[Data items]
□ □ □ □ □ □ □
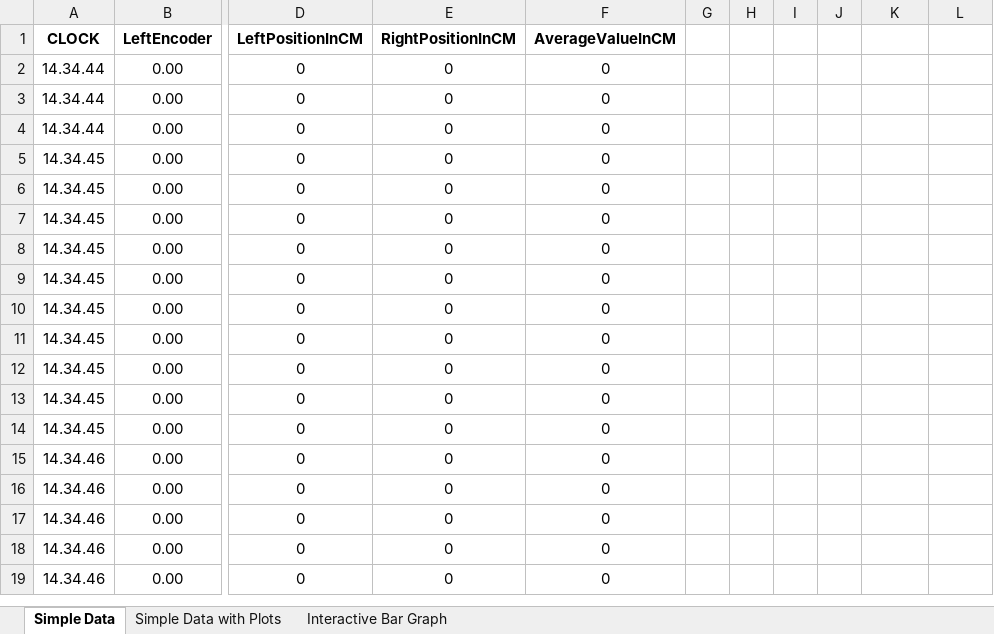
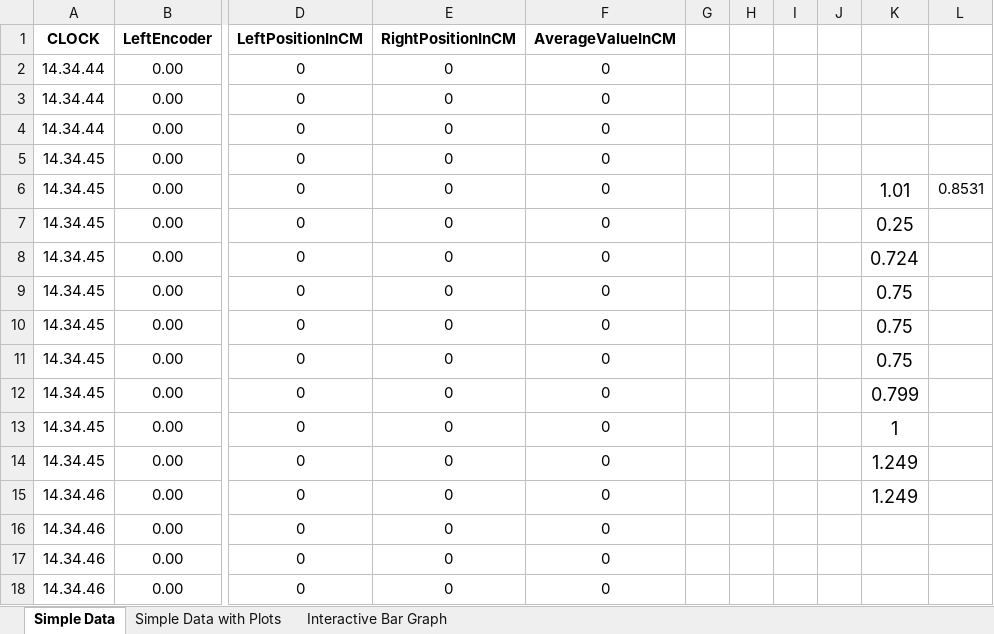
Before and after one commit to achmadryd11/AUMR, an Excel workbook: doc/Encoder/encoder4.xlsx, sheet Simple Data, drawn as a sheet; only a part is shown, gaps mark what is left out; the shorter side is filled out with more unchanged rows; values as stored, in another font and other column widths than the file's, no borders; the diff names each change by its address in the sheet, - before the commit and + after, or states it on an @@ line.

```diff
--- a/doc/Encoder/encoder4.xlsx (sheet Simple Data)
+++ b/doc/Encoder/encoder4.xlsx (sheet Simple Data)
-K6: (empty)
+K6: 1.01
-L6: (empty)
+L6: 0.8531
-K7: (empty)
+K7: 0.25
-K8: (empty)
+K8: 0.724
-K9:K11: (empty)
+K9:K11: 0.75
-K12: (empty)
+K12: 0.799
-K13: (empty)
+K13: 1
-K14:K15: (empty)
+K14:K15: 1.249
```
Also changed, not shown: charts or pictures, doc/Encoder/Encoder1.xlsx, doc/Encoder/encoder2.xlsx, 34 other files.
□ □ □ □ □ □ □
### Assigned task
Every line that contains the string "sheet" should be copied from the entries.

### Reply to the exercise
Before and after one commit to achmadryd11/AUMR, an Excel workbook: doc/Encoder/encoder4.xlsx, sheet Simple Data, drawn as a sheet; only a part is shown, gaps mark what is left out; the shorter side is filled out with more unchanged rows; values as stored, in another font and other column widths than the file's, no borders; the diff names each change by its address in the sheet, - before the commit and + after, or states it on an @@ line.
--- a/doc/Encoder/encoder4.xlsx (sheet Simple Data)
+++ b/doc/Encoder/encoder4.xlsx (sheet Simple Data)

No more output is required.